START Input for this task

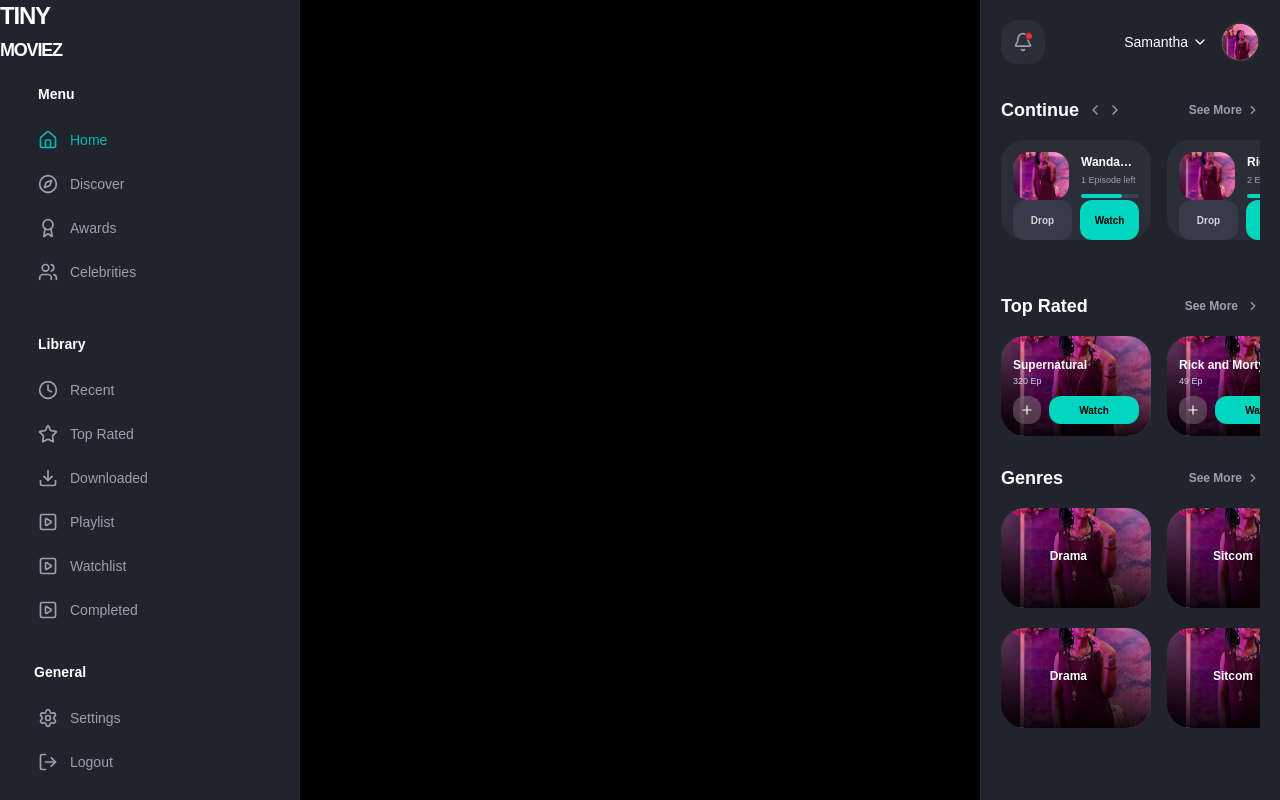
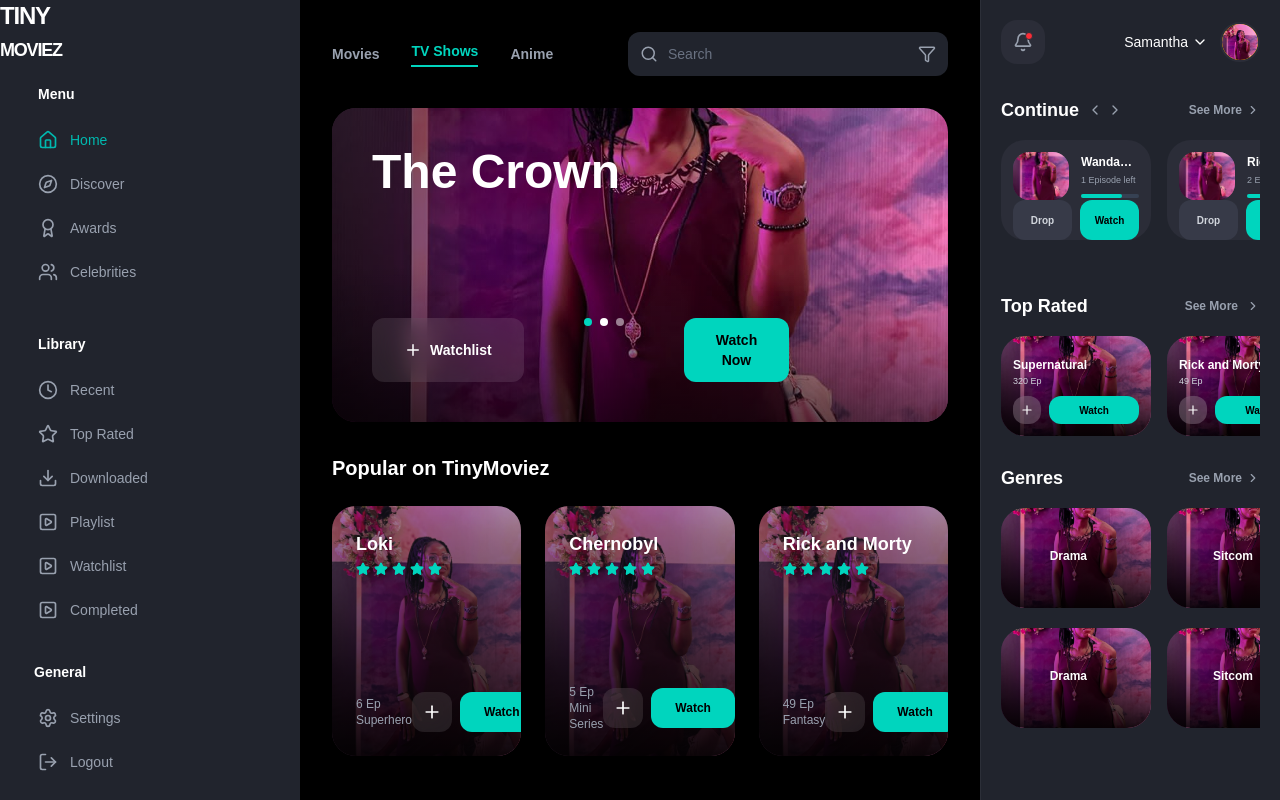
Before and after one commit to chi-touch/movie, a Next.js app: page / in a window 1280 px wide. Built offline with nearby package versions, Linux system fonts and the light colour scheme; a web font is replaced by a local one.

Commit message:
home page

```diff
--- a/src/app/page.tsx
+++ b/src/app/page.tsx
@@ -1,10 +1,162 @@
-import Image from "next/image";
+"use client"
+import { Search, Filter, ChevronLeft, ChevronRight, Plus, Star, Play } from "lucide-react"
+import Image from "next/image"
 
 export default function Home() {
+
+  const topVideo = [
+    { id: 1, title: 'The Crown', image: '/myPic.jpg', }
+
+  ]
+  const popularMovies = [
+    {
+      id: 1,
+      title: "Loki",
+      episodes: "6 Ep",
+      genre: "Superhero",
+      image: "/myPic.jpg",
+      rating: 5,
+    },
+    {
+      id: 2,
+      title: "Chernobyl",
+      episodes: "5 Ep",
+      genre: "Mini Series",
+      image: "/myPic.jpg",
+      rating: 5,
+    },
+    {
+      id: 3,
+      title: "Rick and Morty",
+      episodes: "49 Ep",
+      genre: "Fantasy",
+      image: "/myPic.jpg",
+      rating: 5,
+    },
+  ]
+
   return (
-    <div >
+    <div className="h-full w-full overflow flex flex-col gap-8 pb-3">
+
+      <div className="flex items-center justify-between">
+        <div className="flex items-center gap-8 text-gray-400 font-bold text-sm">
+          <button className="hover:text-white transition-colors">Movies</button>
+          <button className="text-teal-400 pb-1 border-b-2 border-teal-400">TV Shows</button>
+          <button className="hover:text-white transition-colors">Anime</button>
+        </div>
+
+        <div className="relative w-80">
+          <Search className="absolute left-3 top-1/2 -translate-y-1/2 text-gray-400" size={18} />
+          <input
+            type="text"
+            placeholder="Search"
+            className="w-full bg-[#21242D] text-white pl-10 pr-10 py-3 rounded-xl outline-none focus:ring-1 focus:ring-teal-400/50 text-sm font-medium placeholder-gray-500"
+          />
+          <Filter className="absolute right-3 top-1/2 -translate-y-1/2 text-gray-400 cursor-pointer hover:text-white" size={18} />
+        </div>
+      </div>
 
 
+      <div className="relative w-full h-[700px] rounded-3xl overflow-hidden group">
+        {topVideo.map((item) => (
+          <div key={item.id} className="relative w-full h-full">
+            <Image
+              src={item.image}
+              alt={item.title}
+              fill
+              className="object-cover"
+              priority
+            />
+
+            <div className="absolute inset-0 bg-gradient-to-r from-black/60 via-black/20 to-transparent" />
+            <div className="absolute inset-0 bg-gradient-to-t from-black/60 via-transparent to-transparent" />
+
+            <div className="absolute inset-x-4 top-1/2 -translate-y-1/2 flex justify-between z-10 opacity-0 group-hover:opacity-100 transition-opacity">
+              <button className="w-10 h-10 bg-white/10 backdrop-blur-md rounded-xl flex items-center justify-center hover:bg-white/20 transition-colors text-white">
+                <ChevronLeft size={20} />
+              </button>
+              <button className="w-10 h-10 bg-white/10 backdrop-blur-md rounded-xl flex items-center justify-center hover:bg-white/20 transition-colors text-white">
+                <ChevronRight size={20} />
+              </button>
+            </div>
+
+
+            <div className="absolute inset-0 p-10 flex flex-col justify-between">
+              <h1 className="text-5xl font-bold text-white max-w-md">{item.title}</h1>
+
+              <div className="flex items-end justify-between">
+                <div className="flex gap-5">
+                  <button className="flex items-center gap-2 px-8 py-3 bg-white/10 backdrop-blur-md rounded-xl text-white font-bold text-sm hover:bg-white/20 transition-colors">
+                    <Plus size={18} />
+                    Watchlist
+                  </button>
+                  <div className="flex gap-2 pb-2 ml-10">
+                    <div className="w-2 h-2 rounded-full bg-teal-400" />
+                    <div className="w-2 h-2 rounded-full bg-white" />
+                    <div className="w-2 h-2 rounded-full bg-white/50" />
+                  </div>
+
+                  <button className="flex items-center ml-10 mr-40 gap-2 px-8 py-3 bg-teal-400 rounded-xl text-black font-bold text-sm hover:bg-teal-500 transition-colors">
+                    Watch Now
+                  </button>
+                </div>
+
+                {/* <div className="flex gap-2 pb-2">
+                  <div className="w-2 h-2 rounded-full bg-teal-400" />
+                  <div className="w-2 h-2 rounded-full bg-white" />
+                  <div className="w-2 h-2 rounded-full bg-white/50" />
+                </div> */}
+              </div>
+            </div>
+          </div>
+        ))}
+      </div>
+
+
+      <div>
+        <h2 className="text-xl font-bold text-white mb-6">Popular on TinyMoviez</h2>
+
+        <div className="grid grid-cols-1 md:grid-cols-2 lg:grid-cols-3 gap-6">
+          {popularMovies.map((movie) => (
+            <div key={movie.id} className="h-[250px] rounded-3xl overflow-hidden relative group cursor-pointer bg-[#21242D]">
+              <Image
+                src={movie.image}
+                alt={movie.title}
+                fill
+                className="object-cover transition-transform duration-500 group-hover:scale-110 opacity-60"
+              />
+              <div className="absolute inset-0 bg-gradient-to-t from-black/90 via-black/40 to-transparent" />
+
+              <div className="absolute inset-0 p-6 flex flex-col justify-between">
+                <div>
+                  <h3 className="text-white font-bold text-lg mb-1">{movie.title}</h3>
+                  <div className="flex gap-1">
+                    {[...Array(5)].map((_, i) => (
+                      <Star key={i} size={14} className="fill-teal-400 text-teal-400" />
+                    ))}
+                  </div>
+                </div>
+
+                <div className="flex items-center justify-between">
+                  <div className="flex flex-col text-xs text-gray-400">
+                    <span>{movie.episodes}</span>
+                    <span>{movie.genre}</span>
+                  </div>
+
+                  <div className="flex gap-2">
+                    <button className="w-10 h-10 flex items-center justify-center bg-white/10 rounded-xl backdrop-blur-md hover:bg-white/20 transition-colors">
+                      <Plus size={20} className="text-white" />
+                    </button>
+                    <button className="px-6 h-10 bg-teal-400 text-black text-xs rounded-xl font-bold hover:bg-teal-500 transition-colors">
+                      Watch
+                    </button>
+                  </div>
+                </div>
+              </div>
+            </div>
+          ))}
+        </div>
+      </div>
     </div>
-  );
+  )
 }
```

END Input for this task

◆ Aim of the task
Look over the data and work out how many lines include the word "genre"; reply with the number only.

◆ Task answer
4